* EXERCISE BRIEF
Repeat every record exactly, but keep images out of the copy.

* DATASET RECORDS
····················
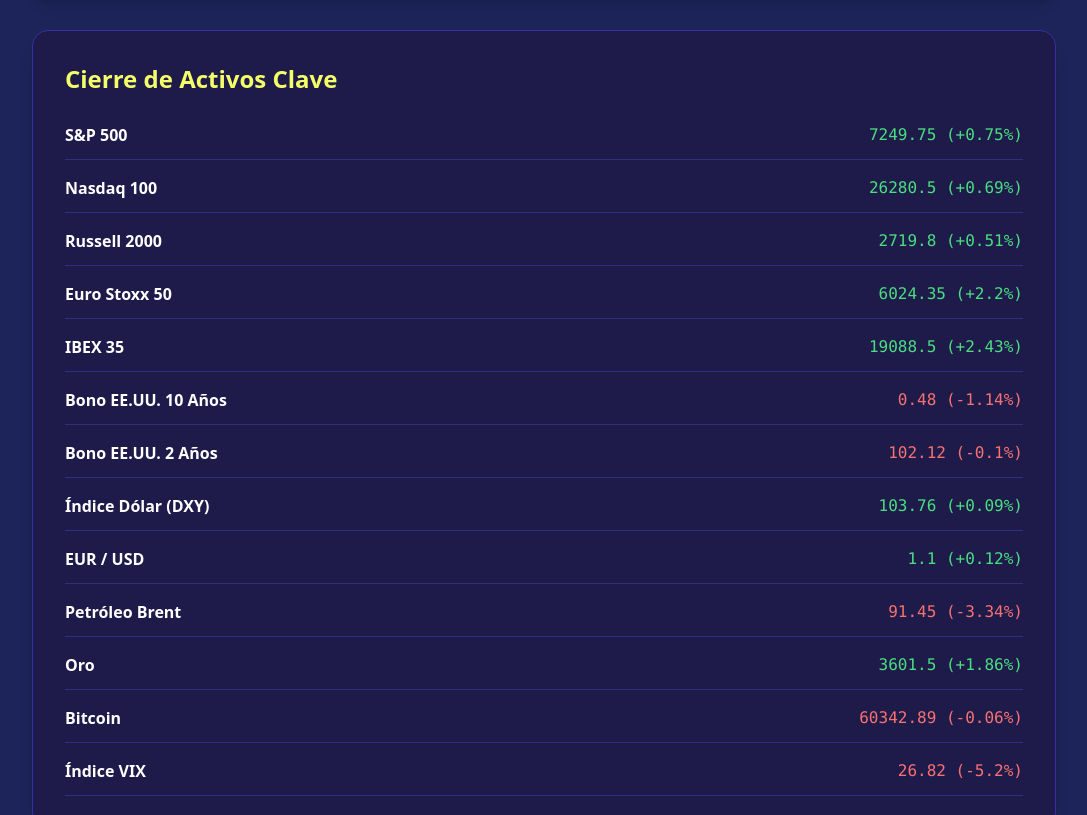
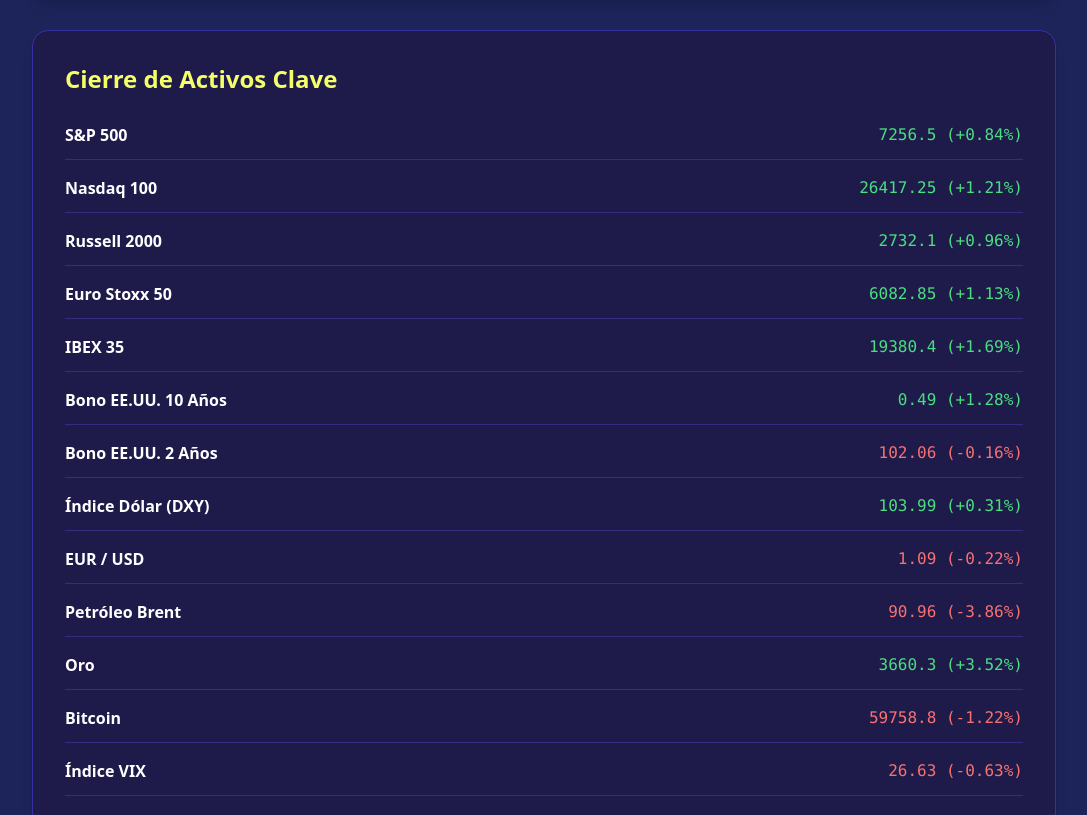
Before and after one commit to aguarinosm/mercado_bot.py, a plain HTML site: page index.html in a window 1280 px wide. Shown: the part 711-1526 px from the top of the page, without its empty margins (96-1183 px from the left). Drawn offline with nearby package versions, Linux system fonts and the light colour scheme.

Commit message:
Actualizar web diaria automática

```diff
--- a/index.html
+++ b/index.html
@@ -3,7 +3,7 @@
 <head>
     <meta charset="UTF-8">
     <meta name="viewport" content="width=device-width, initial-scale=1.0">
-    <title>Terminal Macro-Financiero | 26-11-2026</title>
+    <title>Terminal Macro-Financiero | 27-11-2026</title>
     <script src="https://cdn.tailwindcss.com"></script>
     <style>
         body { background-color: #1C2459; color: #ffffff; font-family: system-ui, -apple-system, sans-serif; }
@@ -15,7 +15,7 @@
         <!-- CABECERA -->
         <header class="border-b border-indigo-800 pb-4">
             <h1 class="text-4xl font-extrabold text-[#F5FF67]">Briefing de Mercados</h1>
-            <p class="text-indigo-300 mt-2 text-sm uppercase tracking-wider">Despliegue Analítico • Fecha: 26-11-2026</p>
+            <p class="text-indigo-300 mt-2 text-sm uppercase tracking-wider">Despliegue Analítico • Fecha: 27-11-2026</p>
         </header>
 
         <!-- BLOQUE 1: RESUMEN DUMMIES (AMARILLO GIGANTE) -->
@@ -30,7 +30,7 @@
         <section class="bg-indigo-950 p-6 md:p-8 rounded-2xl border border-indigo-800 shadow-lg space-y-6">
             <h2 class="text-2xl font-bold text-[#F5FF67]">Monitor Macro & FED</h2>
             <p class="text-indigo-100 leading-relaxed text-lg">
-                <strong>Análisis Institucional:</strong> Entorno macroeconómico acomodaticio o asimilado por el consenso. La lectura de inflación (337.476) y un mercado laboral estabilizado permiten que los índices directores extiendan su estructura técnica, con el bono a 10 años estabilizado en 0.48%.
+                <strong>Análisis Institucional:</strong> Entorno macroeconómico acomodaticio o asimilado por el consenso. La lectura de inflación (337.476) y un mercado laboral estabilizado permiten que los índices directores extiendan su estructura técnica, con el bono a 10 años estabilizado en 0.49%.
             </p>
             <div class="grid grid-cols-2 md:grid-cols-4 gap-4 mt-6">
                 <div class="bg-[#1C2459] p-4 rounded-xl border border-indigo-800 text-center">
@@ -59,67 +59,67 @@
 
         <li class='flex justify-between border-b border-indigo-900 py-3 items-center'>
             <span class='font-semibold'>S&P 500</span>
-            <span class='font-mono text-green-400'>7249.75 (+0.75%)</span>
+            <span class='font-mono text-green-400'>7256.5 (+0.84%)</span>
         </li>
 
         <li class='flex justify-between border-b border-indigo-900 py-3 items-center'>
             <span class='font-semibold'>Nasdaq 100</span>
-            <span class='font-mono text-green-400'>26280.5 (+0.69%)</span>
+            <span class='font-mono text-green-400'>26417.25 (+1.21%)</span>
         </li>
 
         <li class='flex justify-between border-b border-indigo-900 py-3 items-center'>
             <span class='font-semibold'>Russell 2000</span>
-            <span class='font-mono text-green-400'>2719.8 (+0.51%)</span>
+            <span class='font-mono text-green-400'>2732.1 (+0.96%)</span>
         </li>
 
         <li class='flex justify-between border-b border-indigo-900 py-3 items-center'>
             <span class='font-semibold'>Euro Stoxx 50</span>
-            <span class='font-mono text-green-400'>6024.35 (+2.2%)</span>
+            <span class='font-mono text-green-400'>6082.85 (+1.13%)</span>
         </li>
 
         <li class='flex justify-between border-b border-indigo-900 py-3 items-center'>
             <span class='font-semibold'>IBEX 35</span>
-            <span class='font-mono text-green-400'>19088.5 (+2.43%)</span>
+            <span class='font-mono text-green-400'>19380.4 (+1.69%)</span>
         </li>
 
         <li class='flex justify-between border-b border-indigo-900 py-3 items-center'>
             <span class='font-semibold'>Bono EE.UU. 10 Años</span>
-            <span class='font-mono text-red-400'>0.48 (-1.14%)</span>
+            <span class='font-mono text-green-400'>0.49 (+1.28%)</span>
         </li>
 
         <li class='flex justify-between border-b border-indigo-900 py-3 items-center'>
             <span class='font-semibold'>Bono EE.UU. 2 Años</span>
-            <span class='font-mono text-red-400'>102.12 (-0.1%)</span>
+            <span class='font-mono text-red-400'>102.06 (-0.16%)</span>
         </li>
 
         <li class='flex justify-between border-b border-indigo-900 py-3 items-center'>
             <span class='font-semibold'>Índice Dólar (DXY)</span>
-            <span class='font-mono text-green-400'>103.76 (+0.09%)</span>
+            <span class='font-mono text-green-400'>103.99 (+0.31%)</span>
         </li>
 
         <li class='flex justify-between border-b border-indigo-900 py-3 items-center'>
             <span class='font-semibold'>EUR / USD</span>
-            <span class='font-mono text-green-400'>1.1 (+0.12%)</span>
+            <span class='font-mono text-red-400'>1.09 (-0.22%)</span>
         </li>
 
         <li class='flex justify-between border-b border-indigo-900 py-3 items-center'>
             <span class='font-semibold'>Petróleo Brent</span>
-            <span class='font-mono text-red-400'>91.45 (-3.34%)</span>
+            <span class='font-mono text-red-400'>90.96 (-3.86%)</span>
         </li>
 
         <li class='flex justify-between border-b border-indigo-900 py-3 items-center'>
             <span class='font-semibold'>Oro</span>
-            <span class='font-mono text-green-400'>3601.5 (+1.86%)</span>
+            <span class='font-mono text-green-400'>3660.3 (+3.52%)</span>
         </li>
 
         <li class='flex justify-between border-b border-indigo-900 py-3 items-center'>
             <span class='font-semibold'>Bitcoin</span>
-            <span class='font-mono text-red-400'>60342.89 (-0.06%)</span>
+            <span class='font-mono text-red-400'>59758.8 (-1.22%)</span>
         </li>
 
         <li class='flex justify-between border-b border-indigo-900 py-3 items-center'>
             <span class='font-semibold'>Índice VIX</span>
-            <span class='font-mono text-red-400'>26.82 (-5.2%)</span>
+            <span class='font-mono text-red-400'>26.63 (-0.63%)</span>
         </li>
 
             </ul>
```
····················
* EXERCISE SOLUTION
Before and after one commit to aguarinosm/mercado_bot.py, a plain HTML site: page index.html in a window 1280 px wide. Shown: the part 711-1526 px from the top of the page, without its empty margins (96-1183 px from the left). Drawn offline with nearby package versions, Linux system fonts and the light colour scheme.

Commit message:
Actualizar web diaria automática

```diff
--- a/index.html
+++ b/index.html
@@ -3,7 +3,7 @@
 <head>
     <meta charset="UTF-8">
     <meta name="viewport" content="width=device-width, initial-scale=1.0">
-    <title>Terminal Macro-Financiero | 26-11-2026</title>
+    <title>Terminal Macro-Financiero | 27-11-2026</title>
     <script src="https://cdn.tailwindcss.com"></script>
     <style>
         body { background-color: #1C2459; color: #ffffff; font-family: system-ui, -apple-system, sans-serif; }
@@ -15,7 +15,7 @@
         <!-- CABECERA -->
         <header class="border-b border-indigo-800 pb-4">
             <h1 class="text-4xl font-extrabold text-[#F5FF67]">Briefing de Mercados</h1>
-            <p class="text-indigo-300 mt-2 text-sm uppercase tracking-wider">Despliegue Analítico • Fecha: 26-11-2026</p>
+            <p class="text-indigo-300 mt-2 text-sm uppercase tracking-wider">Despliegue Analítico • Fecha: 27-11-2026</p>
         </header>
 
         <!-- BLOQUE 1: RESUMEN DUMMIES (AMARILLO GIGANTE) -->
@@ -30,7 +30,7 @@
         <section class="bg-indigo-950 p-6 md:p-8 rounded-2xl border border-indigo-800 shadow-lg space-y-6">
             <h2 class="text-2xl font-bold text-[#F5FF67]">Monitor Macro & FED</h2>
             <p class="text-indigo-100 leading-relaxed text-lg">
-                <strong>Análisis Institucional:</strong> Entorno macroeconómico acomodaticio o asimilado por el consenso. La lectura de inflación (337.476) y un mercado laboral estabilizado permiten que los índices directores extiendan su estructura técnica, con el bono a 10 años estabilizado en 0.48%.
+                <strong>Análisis Institucional:</strong> Entorno macroeconómico acomodaticio o asimilado por el consenso. La lectura de inflación (337.476) y un mercado laboral estabilizado permiten que los índices directores extiendan su estructura técnica, con el bono a 10 años estabilizado en 0.49%.
             </p>
             <div class="grid grid-cols-2 md:grid-cols-4 gap-4 mt-6">
                 <div class="bg-[#1C2459] p-4 rounded-xl border border-indigo-800 text-center">
@@ -59,67 +59,67 @@
 
         <li class='flex justify-between border-b border-indigo-900 py-3 items-center'>
             <span class='font-semibold'>S&P 500</span>
-            <span class='font-mono text-green-400'>7249.75 (+0.75%)</span>
+            <span class='font-mono text-green-400'>7256.5 (+0.84%)</span>
         </li>
 
         <li class='flex justify-between border-b border-indigo-900 py-3 items-center'>
             <span class='font-semibold'>Nasdaq 100</span>
-            <span class='font-mono text-green-400'>26280.5 (+0.69%)</span>
+            <span class='font-mono text-green-400'>26417.25 (+1.21%)</span>
         </li>
 
         <li class='flex justify-between border-b border-indigo-900 py-3 items-center'>
             <span class='font-semibold'>Russell 2000</span>
-            <span class='font-mono text-green-400'>2719.8 (+0.51%)</span>
+            <span class='font-mono text-green-400'>2732.1 (+0.96%)</span>
         </li>
 
         <li class='flex justify-between border-b border-indigo-900 py-3 items-center'>
             <span class='font-semibold'>Euro Stoxx 50</span>
-            <span class='font-mono text-green-400'>6024.35 (+2.2%)</span>
+            <span class='font-mono text-green-400'>6082.85 (+1.13%)</span>
         </li>
 
         <li class='flex justify-between border-b border-indigo-900 py-3 items-center'>
             <span class='font-semibold'>IBEX 35</span>
-            <span class='font-mono text-green-400'>19088.5 (+2.43%)</span>
+            <span class='font-mono text-green-400'>19380.4 (+1.69%)</span>
         </li>
 
         <li class='flex justify-between border-b border-indigo-900 py-3 items-center'>
             <span class='font-semibold'>Bono EE.UU. 10 Años</span>
-            <span class='font-mono text-red-400'>0.48 (-1.14%)</span>
+            <span class='font-mono text-green-400'>0.49 (+1.28%)</span>
         </li>
 
         <li class='flex justify-between border-b border-indigo-900 py-3 items-center'>
             <span class='font-semibold'>Bono EE.UU. 2 Años</span>
-            <span class='font-mono text-red-400'>102.12 (-0.1%)</span>
+            <span class='font-mono text-red-400'>102.06 (-0.16%)</span>
         </li>
 
         <li class='flex justify-between border-b border-indigo-900 py-3 items-center'>
             <span class='font-semibold'>Índice Dólar (DXY)</span>
-            <span class='font-mono text-green-400'>103.76 (+0.09%)</span>
+            <span class='font-mono text-green-400'>103.99 (+0.31%)</span>
         </li>
 
         <li class='flex justify-between border-b border-indigo-900 py-3 items-center'>
             <span class='font-semibold'>EUR / USD</span>
-            <span class='font-mono text-green-400'>1.1 (+0.12%)</span>
+            <span class='font-mono text-red-400'>1.09 (-0.22%)</span>
         </li>
 
         <li class='flex justify-between border-b border-indigo-900 py-3 items-center'>
             <span class='font-semibold'>Petróleo Brent</span>
-            <span class='font-mono text-red-400'>91.45 (-3.34%)</span>
+            <span class='font-mono text-red-400'>90.96 (-3.86%)</span>
         </li>
 
         <li class='flex justify-between border-b border-indigo-900 py-3 items-center'>
             <span class='font-semibold'>Oro</span>
-            <span class='font-mono text-green-400'>3601.5 (+1.86%)</span>
+            <span class='font-mono text-green-400'>3660.3 (+3.52%)</span>
         </li>
 
         <li class='flex justify-between border-b border-indigo-900 py-3 items-center'>
             <span class='font-semibold'>Bitcoin</span>
-            <span class='font-mono text-red-400'>60342.89 (-0.06%)</span>
+            <span class='font-mono text-red-400'>59758.8 (-1.22%)</span>
         </li>
 
         <li class='flex justify-between border-b border-indigo-900 py-3 items-center'>
             <span class='font-semibold'>Índice VIX</span>
-            <span class='font-mono text-red-400'>26.82 (-5.2%)</span>
+            <span class='font-mono text-red-400'>26.63 (-0.63%)</span>
         </li>
 
             </ul>
```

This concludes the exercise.